Google has the noble ambition of wanting to power all of its operations with renewable energy, such as what you get from wind mills. Such has been furthered today, with the announcement that the Internet giant has purchased a wind farm located outside of Amarillo, Texas. Such is not a first for Google, but it says this is its largest commitment thus far.
The energy farm, Happy Hereford, generates an output of 240 MW, and is the fifth such long-term agreement Google has entered into of this nature. With this latest farm added to the numbers, Google now has contracted in excess of 570 MW of wind-generated power, something it says could power about 17,000 average households in the United States.
The Happy Hereford farm is currently under development by Chermac Energy, with Google saying it is slated to begin generating energy late in 2014. Ultimately, once it goes live, the wind farm will then create power for the Southwest Power Pool grid, of which its Mayes County data center in Oklahoma receives its power.
The arrangement works in such a way because Google says that "the current structure of the market" prevents it from directly using the energy produced by Happy Hereford. Still, says the company, the sum total of the effects of this plan will have the same results on its carbon footprint as if it were harnessing it directly.
Once Google buys the renewable energy, it says, they will sell the energy to the wholesale market and retire the energy credits, using whatever extra credits it might have to lower its carbon footprint elsewhere.
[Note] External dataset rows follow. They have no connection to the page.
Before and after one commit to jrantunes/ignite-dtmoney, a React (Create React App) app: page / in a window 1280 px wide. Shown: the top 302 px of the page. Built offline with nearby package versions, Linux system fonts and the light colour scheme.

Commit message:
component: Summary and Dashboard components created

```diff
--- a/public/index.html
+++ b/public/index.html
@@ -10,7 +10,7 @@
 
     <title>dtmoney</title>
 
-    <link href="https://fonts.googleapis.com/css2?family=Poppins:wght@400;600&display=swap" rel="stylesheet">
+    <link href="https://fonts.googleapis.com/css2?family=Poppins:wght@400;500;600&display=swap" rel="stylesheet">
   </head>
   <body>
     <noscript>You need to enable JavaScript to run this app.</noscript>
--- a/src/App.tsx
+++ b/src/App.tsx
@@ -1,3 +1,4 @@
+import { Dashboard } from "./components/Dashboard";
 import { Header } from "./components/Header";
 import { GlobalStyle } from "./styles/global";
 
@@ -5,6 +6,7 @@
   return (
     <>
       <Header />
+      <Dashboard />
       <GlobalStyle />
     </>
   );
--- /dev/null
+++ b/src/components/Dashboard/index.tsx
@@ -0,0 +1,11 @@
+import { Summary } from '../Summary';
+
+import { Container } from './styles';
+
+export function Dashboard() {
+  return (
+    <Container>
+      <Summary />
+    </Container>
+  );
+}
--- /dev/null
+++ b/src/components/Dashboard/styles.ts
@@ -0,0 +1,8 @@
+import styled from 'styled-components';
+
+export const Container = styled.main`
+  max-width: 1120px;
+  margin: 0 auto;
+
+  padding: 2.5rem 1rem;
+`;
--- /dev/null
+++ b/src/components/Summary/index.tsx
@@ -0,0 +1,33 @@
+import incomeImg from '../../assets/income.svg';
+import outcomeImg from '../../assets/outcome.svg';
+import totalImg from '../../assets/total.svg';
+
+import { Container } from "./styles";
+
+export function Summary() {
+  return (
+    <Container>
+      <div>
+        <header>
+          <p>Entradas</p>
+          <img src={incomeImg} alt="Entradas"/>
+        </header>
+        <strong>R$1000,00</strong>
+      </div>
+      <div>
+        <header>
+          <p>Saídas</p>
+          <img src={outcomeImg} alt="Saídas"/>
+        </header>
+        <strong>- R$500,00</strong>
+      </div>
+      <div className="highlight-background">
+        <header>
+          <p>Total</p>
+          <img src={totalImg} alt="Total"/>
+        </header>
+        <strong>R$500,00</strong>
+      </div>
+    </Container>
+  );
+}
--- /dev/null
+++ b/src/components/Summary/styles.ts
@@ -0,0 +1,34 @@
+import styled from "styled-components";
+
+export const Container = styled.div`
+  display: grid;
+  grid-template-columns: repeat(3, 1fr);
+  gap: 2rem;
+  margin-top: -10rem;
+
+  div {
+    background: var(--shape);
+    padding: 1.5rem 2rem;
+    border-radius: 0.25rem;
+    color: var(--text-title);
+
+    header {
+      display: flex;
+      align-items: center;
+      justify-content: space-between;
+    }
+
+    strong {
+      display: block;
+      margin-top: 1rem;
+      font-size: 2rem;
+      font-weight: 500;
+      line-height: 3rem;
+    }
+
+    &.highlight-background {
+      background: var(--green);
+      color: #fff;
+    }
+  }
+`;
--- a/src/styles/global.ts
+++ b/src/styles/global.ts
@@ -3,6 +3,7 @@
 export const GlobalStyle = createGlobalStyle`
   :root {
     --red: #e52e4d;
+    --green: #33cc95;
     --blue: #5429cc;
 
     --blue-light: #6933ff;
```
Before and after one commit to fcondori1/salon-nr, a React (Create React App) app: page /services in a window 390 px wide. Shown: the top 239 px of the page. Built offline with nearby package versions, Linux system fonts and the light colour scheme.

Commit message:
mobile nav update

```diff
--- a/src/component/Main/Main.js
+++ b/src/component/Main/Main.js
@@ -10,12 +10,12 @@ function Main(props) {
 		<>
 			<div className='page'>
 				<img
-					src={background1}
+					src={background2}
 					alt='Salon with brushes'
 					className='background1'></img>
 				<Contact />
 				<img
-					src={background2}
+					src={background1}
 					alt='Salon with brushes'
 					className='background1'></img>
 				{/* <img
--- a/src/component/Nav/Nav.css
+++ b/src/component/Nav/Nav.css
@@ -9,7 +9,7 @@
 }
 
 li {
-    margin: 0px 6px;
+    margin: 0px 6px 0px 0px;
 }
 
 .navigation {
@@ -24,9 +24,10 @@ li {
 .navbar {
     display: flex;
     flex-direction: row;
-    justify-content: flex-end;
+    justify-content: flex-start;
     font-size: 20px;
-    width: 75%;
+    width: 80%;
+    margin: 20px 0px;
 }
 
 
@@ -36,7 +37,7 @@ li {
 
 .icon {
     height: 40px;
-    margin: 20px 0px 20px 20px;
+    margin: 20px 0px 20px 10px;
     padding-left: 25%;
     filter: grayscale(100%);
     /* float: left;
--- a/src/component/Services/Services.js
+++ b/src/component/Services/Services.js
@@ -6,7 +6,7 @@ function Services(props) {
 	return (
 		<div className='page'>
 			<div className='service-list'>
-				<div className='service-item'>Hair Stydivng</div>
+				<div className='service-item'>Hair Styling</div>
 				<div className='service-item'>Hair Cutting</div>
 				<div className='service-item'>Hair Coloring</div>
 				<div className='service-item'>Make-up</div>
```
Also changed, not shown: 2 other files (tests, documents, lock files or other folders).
This arrangement is similar in nature to ones it has already entered in to in Oklahoma and Iowa.
SOURCE: Google Blog